Takács Quartet & Stephen Hough

Dvořák
String Quartet in F, Op.96 (American)
Shostakovich
String Quartet No.11 in F minor, Op.122
Brahms
Piano Quintet in F minor, Op.34

Takács Quartet [Edward Dusinberre & Károly Schranz (violins), Geraldine Walther (viola) & András Fejér (cello)]

Stephen Hough (piano)


Reviewed by: Colin Anderson

Reviewed: 18 May, 2007
Venue: Southbank Centre, London – Queen Elizabeth Hall

Associate Artists of the Southbank Centre, the Takács Quartet here paired two composers who admired and corresponded with each other and also included one of Shostakovich’s most compact string quartets.

The foursome that make up the Takács Quartet are in many ways the epitome of chamber-music-making; each musician is a personality, each takes responsibility and there is an obvious rapport between them. Of Dvořák’s numerous string quartets, the only one that has really made an impression in popular terms is the so-called ‘American’ (written during his extended sojourn to New York in the mid-1890s, a period of work that also included the writing of the ‘New World’ Symphony). Whether it is his finest string quartet is a moot point. It is an attractive work, to be sure, full of tunes and bonhomie and crafted with the composer’s characteristic openness and acumen. This performance by the Takács Quartet took a while to settle in terms of intonation and the placing of detail; thus the excising of the exposition repeat meant that the performance only became fully focussed with the development section, which was given with increased intensity. The slow movement, the most soulful of the four and played here from the heart, rather overshadowed the opening one; the Scherzo seemed rather repetitive, but the finale was rhythmically incisive and melded judiciously the music’s ingredients of joyful melody and high spirits.

In complete contrast is Shostakovich’s concise – seven linked movements playing for 15 minutes or so – and ambiguous String Quartet No.11, composed in 1966 and dedicated to Vasily Shirinsky, the second violinist of the Beethoven Quartet, who had died the year before.
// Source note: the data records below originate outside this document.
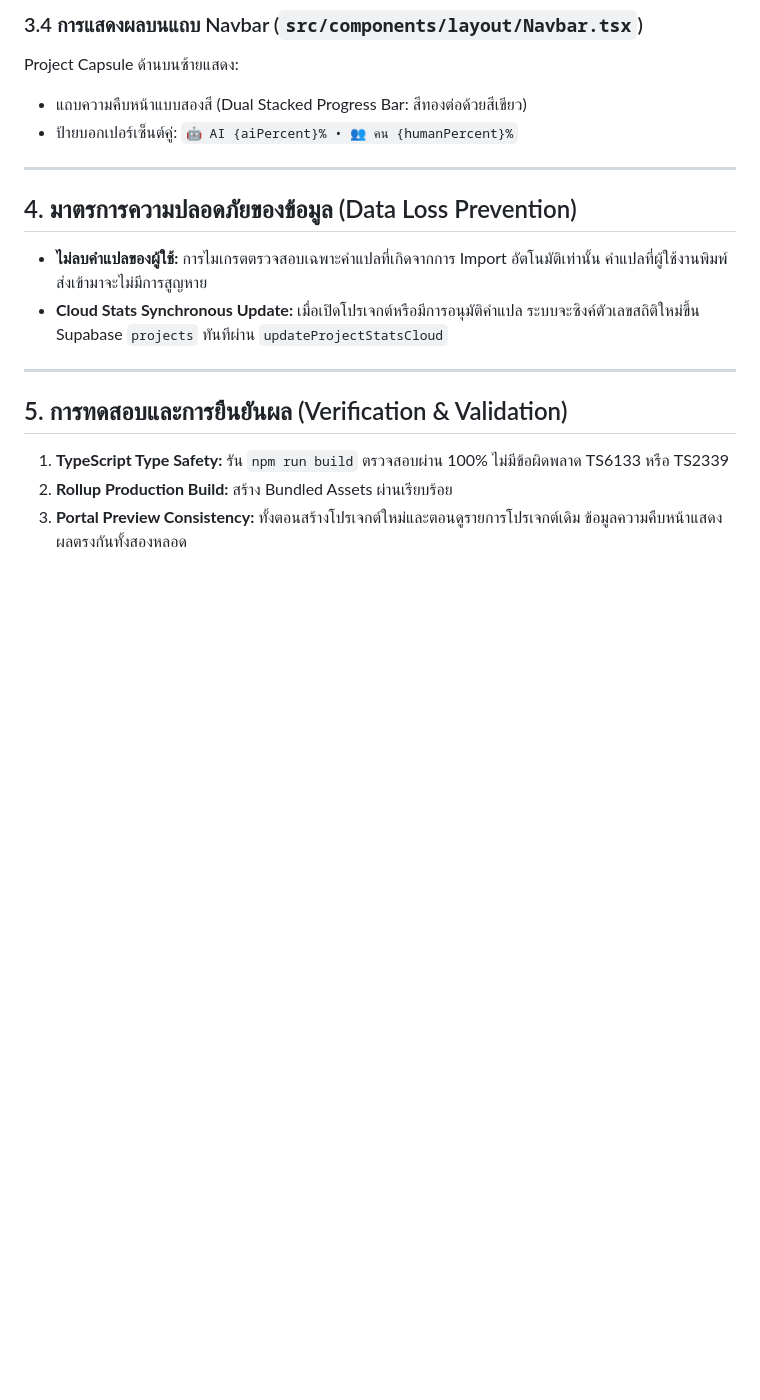
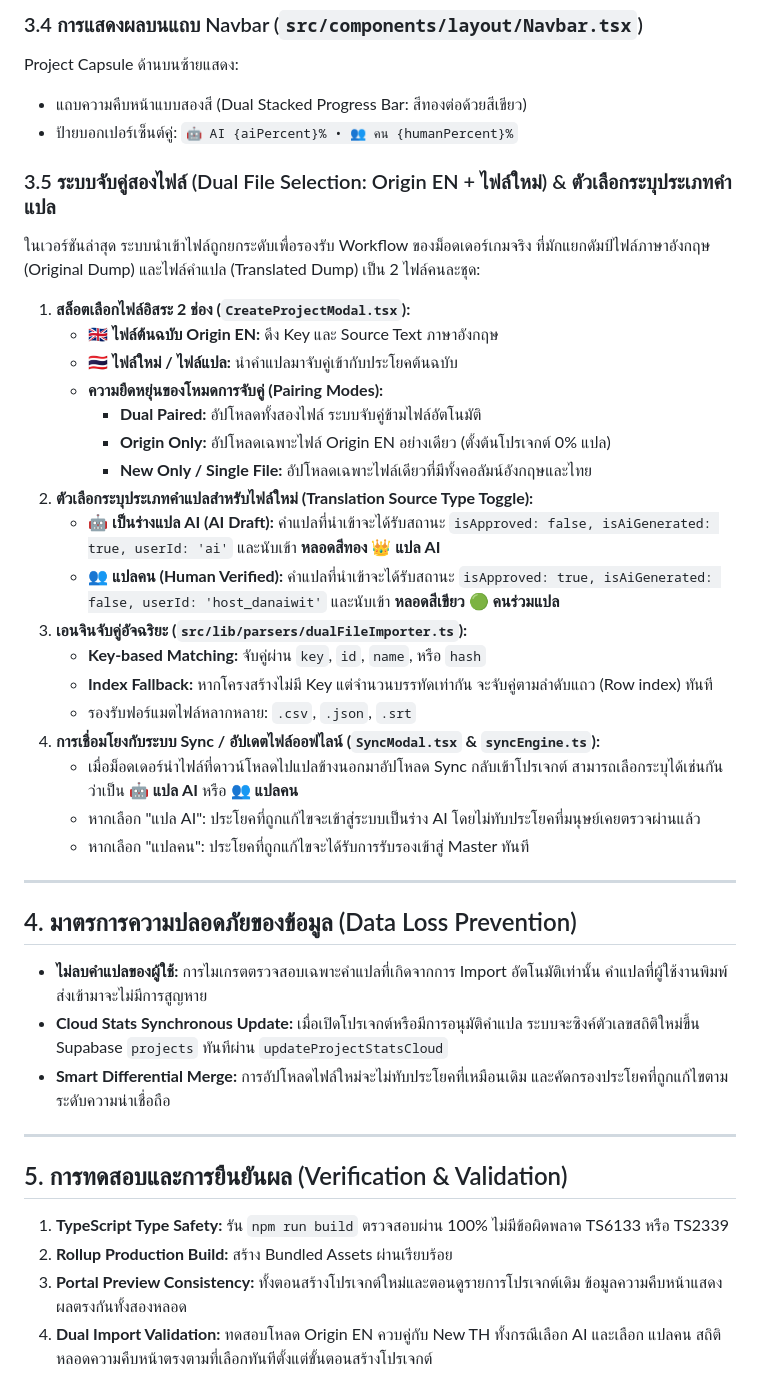
Before and after one commit to memolyviza2012-max/Modding-Knowledge, a Markdown page: Techniques/TStudio_Web_AI_Import_and_Dual_Progress_Bar_Guide.md, the part around the change. Drawn GitHub-style; blank space fills up the shorter version.

Commit message:
docs: update guide with dual file selection and AI vs human translation type choice

```diff
--- a/Techniques/TStudio_Web_AI_Import_and_Dual_Progress_Bar_Guide.md
+++ b/Techniques/TStudio_Web_AI_Import_and_Dual_Progress_Bar_Guide.md
@@ -97,12 +97,35 @@ Project Capsule ด้านบนซ้ายแสดง:
 - แถบความคืบหน้าแบบสองสี (Dual Stacked Progress Bar: สีทองต่อด้วยสีเขียว)
 - ป้ายบอกเปอร์เซ็นต์คู่: `🤖 AI {aiPercent}% • 👥 คน {humanPercent}%`
 
+### 3.5 ระบบจับคู่สองไฟล์ (Dual File Selection: Origin EN + ไฟล์ใหม่) & ตัวเลือกระบุประเภทคำแปล
+ในเวอร์ชันล่าสุด ระบบนำเข้าไฟล์ถูกยกระดับเพื่อรองรับ Workflow ของม็อดเดอร์เกมจริง ที่มักแยกดัมป์ไฟล์ภาษาอังกฤษ (Original Dump) และไฟล์คำแปล (Translated Dump) เป็น 2 ไฟล์คนละชุด:
+
+1. **สล็อตเลือกไฟล์อิสระ 2 ช่อง (`CreateProjectModal.tsx`):**
+   - 🇬🇧 **ไฟล์ต้นฉบับ Origin EN:** ดึง Key และ Source Text ภาษาอังกฤษ
+   - 🇹🇭 **ไฟล์ใหม่ / ไฟล์แปล:** นำคำแปลมาจับคู่เข้ากับประโยคต้นฉบับ
+   - **ความยืดหยุ่นของโหมดการจับคู่ (Pairing Modes):**
+     - **Dual Paired:** อัปโหลดทั้งสองไฟล์ ระบบจับคู่ข้ามไฟล์อัตโนมัติ
+     - **Origin Only:** อัปโหลดเฉพาะไฟล์ Origin EN อย่างเดียว (ตั้งต้นโปรเจกต์ 0% แปล)
+     - **New Only / Single File:** อัปโหลดเฉพาะไฟล์เดียวที่มีทั้งคอลัมน์อังกฤษและไทย
+2. **ตัวเลือกระบุประเภทคำแปลสำหรับไฟล์ใหม่ (Translation Source Type Toggle):**
+   - 🤖 **เป็นร่างแปล AI (AI Draft):** คำแปลที่นำเข้าจะได้รับสถานะ `isApproved: false, isAiGenerated: true, userId: 'ai'` และนับเข้า **หลอดสีทอง 👑 แปล AI**
+   - 👥 **แปลคน (Human Verified):** คำแปลที่นำเข้าจะได้รับสถานะ `isApproved: true, isAiGenerated: false, userId: 'host_danaiwit'` และนับเข้า **หลอดสีเขียว 🟢 คนร่วมแปล**
+3. **เอนจินจับคู่อัจฉริยะ (`src/lib/parsers/dualFileImporter.ts`):**
+   - **Key-based Matching:** จับคู่ผ่าน `key`, `id`, `name`, หรือ `hash`
+   - **Index Fallback:** หากโครงสร้างไม่มี Key แต่จำนวนบรรทัดเท่ากัน จะจับคู่ตามลำดับแถว (Row index) ทันที
+   - รองรับฟอร์แมตไฟล์หลากหลาย: `.csv`, `.json`, `.srt`
+4. **การเชื่อมโยงกับระบบ Sync / อัปเดตไฟล์ออฟไลน์ (`SyncModal.tsx` & `syncEngine.ts`):**
+   - เมื่อม็อดเดอร์นำไฟล์ที่ดาวน์โหลดไปแปลข้างนอกมาอัปโหลด Sync กลับเข้าโปรเจกต์ สามารถเลือกระบุได้เช่นกันว่าเป็น **🤖 แปล AI** หรือ **👥 แปลคน**
+   - หากเลือก "แปล AI": ประโยคที่ถูกแก้ไขจะเข้าสู่ระบบเป็นร่าง AI โดยไม่ทับประโยคที่มนุษย์เคยตรวจผ่านแล้ว
+   - หากเลือก "แปลคน": ประโยคที่ถูกแก้ไขจะได้รับการรับรองเข้าสู่ Master ทันที
+
 ---
 
 ## 4. มาตรการความปลอดภัยของข้อมูล (Data Loss Prevention)
 
 - **ไม่ลบคำแปลของผู้ใช้:** การไมเกรตตรวจสอบเฉพาะคำแปลที่เกิดจากการ Import อัตโนมัติเท่านั้น คำแปลที่ผู้ใช้งานพิมพ์ส่งเข้ามาจะไม่มีการสูญหาย
 - **Cloud Stats Synchronous Update:** เมื่อเปิดโปรเจกต์หรือมีการอนุมัติคำแปล ระบบจะซิงค์ตัวเลขสถิติใหม่ขึ้น Supabase `projects` ทันทีผ่าน `updateProjectStatsCloud`
+- **Smart Differential Merge:** การอัปโหลดไฟล์ใหม่จะไม่ทับประโยคที่เหมือนเดิม และคัดกรองประโยคที่ถูกแก้ไขตามระดับความน่าเชื่อถือ
 
 ---
 
@@ -111,3 +134,4 @@ Project Capsule ด้านบนซ้ายแสดง:
 1. **TypeScript Type Safety:** รัน `npm run build` ตรวจสอบผ่าน 100% ไม่มีข้อผิดพลาด TS6133 หรือ TS2339
 2. **Rollup Production Build:** สร้าง Bundled Assets ผ่านเรียบร้อย
 3. **Portal Preview Consistency:** ทั้งตอนสร้างโปรเจกต์ใหม่และตอนดูรายการโปรเจกต์เดิม ข้อมูลความคืบหน้าแสดงผลตรงกันทั้งสองหลอด
+4. **Dual Import Validation:** ทดสอบโหลด Origin EN ควบคู่กับ New TH ทั้งกรณีเลือก AI และเลือก แปลคน สถิติหลอดความคืบหน้าตรงตามที่เลือกทันทีตั้งแต่ขั้นตอนสร้างโปรเจกต์
```
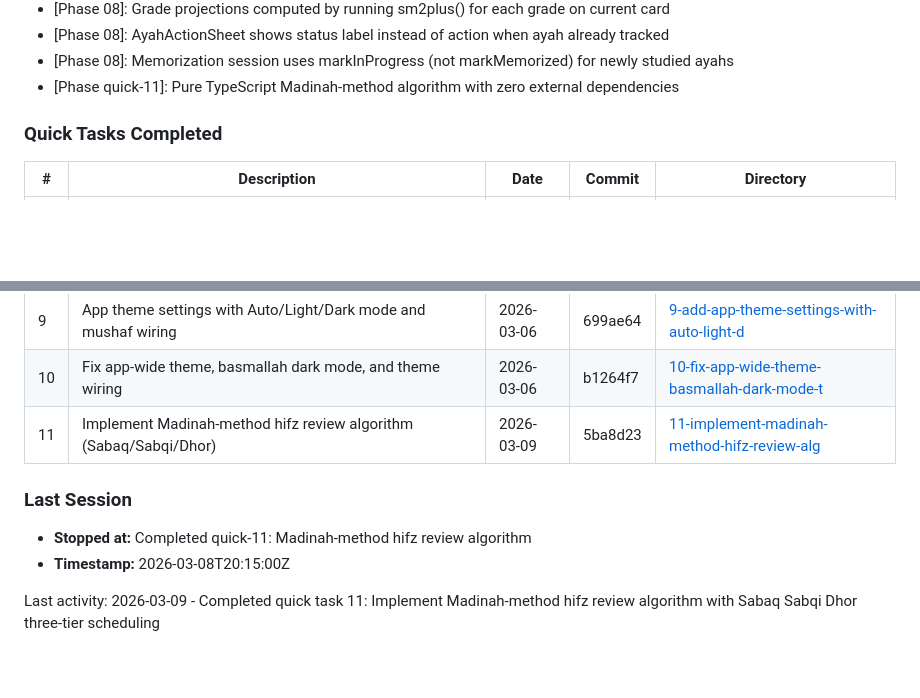
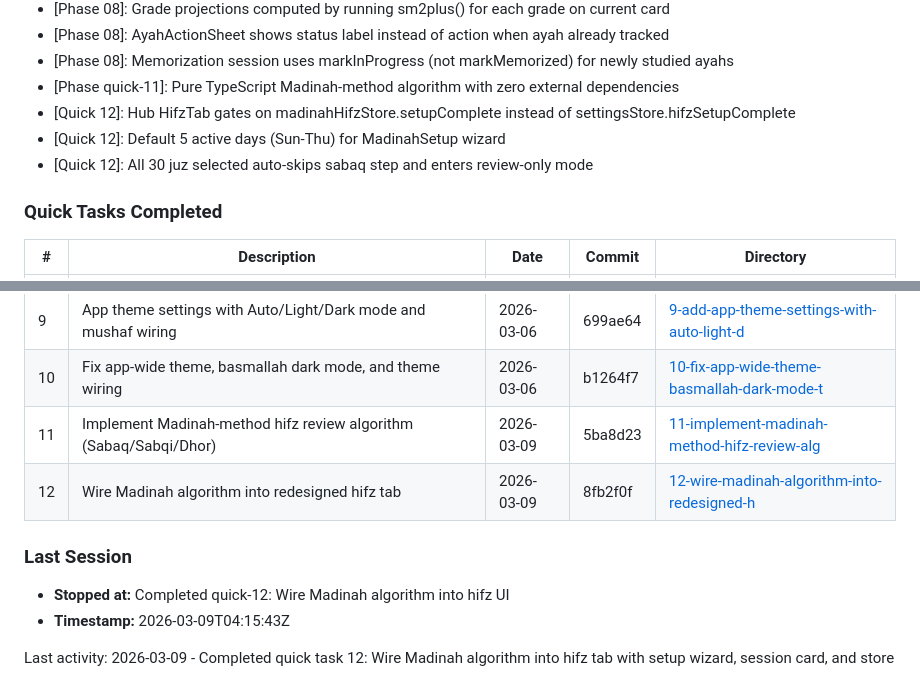
Before and after one commit to yousefismail01/Lawh, a Markdown page: .planning/STATE.md, 2 parts joined by grey strips. Rendered like a GitHub page; blank space fills up the shorter version.

Commit message:
docs(quick-12): complete wire Madinah algorithm into hifz UI plan
Co-Authored-By: Claude Opus 4.6 <noreply@anthropic.com>

```diff
--- a/.planning/STATE.md
+++ b/.planning/STATE.md
@@ -86,6 +86,9 @@ See: .planning/PROJECT.md
 - [Phase 08]: AyahActionSheet shows status label instead of action when ayah already tracked
 - [Phase 08]: Memorization session uses markInProgress (not markMemorized) for newly studied ayahs
 - [Phase quick-11]: Pure TypeScript Madinah-method algorithm with zero external dependencies
+- [Quick 12]: Hub HifzTab gates on madinahHifzStore.setupComplete instead of settingsStore.hifzSetupComplete
+- [Quick 12]: Default 5 active days (Sun-Thu) for MadinahSetup wizard
+- [Quick 12]: All 30 juz selected auto-skips sabaq step and enters review-only mode
 
 ### Quick Tasks Completed
 
@@ -100,10 +103,11 @@ See: .planning/PROJECT.md
 | 9 | App theme settings with Auto/Light/Dark mode and mushaf wiring | 2026-03-06 | 699ae64 | [9-add-app-theme-settings-with-auto-light-d](./quick/9-add-app-theme-settings-with-auto-light-d/) |
 | 10 | Fix app-wide theme, basmallah dark mode, and theme wiring | 2026-03-06 | b1264f7 | [10-fix-app-wide-theme-basmallah-dark-mode-t](./quick/10-fix-app-wide-theme-basmallah-dark-mode-t/) |
 | 11 | Implement Madinah-method hifz review algorithm (Sabaq/Sabqi/Dhor) | 2026-03-09 | 5ba8d23 | [11-implement-madinah-method-hifz-review-alg](./quick/11-implement-madinah-method-hifz-review-alg/) |
+| 12 | Wire Madinah algorithm into redesigned hifz tab | 2026-03-09 | 8fb2f0f | [12-wire-madinah-algorithm-into-redesigned-h](./quick/12-wire-madinah-algorithm-into-redesigned-h/) |
 
 ### Last Session
 
-- **Stopped at:** Completed quick-11: Madinah-method hifz review algorithm
-- **Timestamp:** 2026-03-08T20:15:00Z
+- **Stopped at:** Completed quick-12: Wire Madinah algorithm into hifz UI
+- **Timestamp:** 2026-03-09T04:15:43Z
 
-Last activity: 2026-03-09 - Completed quick task 11: Implement Madinah-method hifz review algorithm with Sabaq Sabqi Dhor three-tier scheduling
+Last activity: 2026-03-09 - Completed quick task 12: Wire Madinah algorithm into hifz tab with setup wizard, session card, and store
```
Also changed, not shown: 1 other file.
The ambiguity, as so often with this composer, is that it is all too easy to hear secret codes, ciphers and other extra-musical ‘meanings’ to the introspective passages, tormented outbursts and ‘automatic’ rhythms. Without underplaying the music’s laconic and quizzical leanings, the Takács Quartet gave a less subjective reading than might have been the case and which was to the work’s advantage in that a musical process was apparent, satisfying on its own terms, and left ‘open’ any notions as to what this score might be ‘about’.

Brahms’s magisterial Piano Quintet completed the concert. For all that the lid of the piano was fully up, Stephen Hough assumed no undue domination and brought a light but characterful touch and natural phrase to bear. Such integration was a notable feature of a performance that was maybe too direct and flowing. The fieriness of the first movement (repeat taken) compelled attention as did the transparency of the textures (this was not Brahms portrayed as a ‘heavyweight’). The Andante lived up to its billing but the musicians overlooked the ‘un poco adagio’ qualification; its lullaby-like opening worked well but became too impetuous later, just as the scherzo was rather rigid, and the trio, while well integrated in terms of tempo, lacked rapture. The scherzo seemed to return all too soon.

The searching opening to the finale, recalling Beethoven’s ‘late’ string quartets, brought the most considered playing from the Takács. The contrasts of this and the Allegro were well made and the coda signalled a fine victory, one that would have made more impact if tensions earlier had been more concentrated and tempos more pliable. No doubting the teamwork of the five participants though.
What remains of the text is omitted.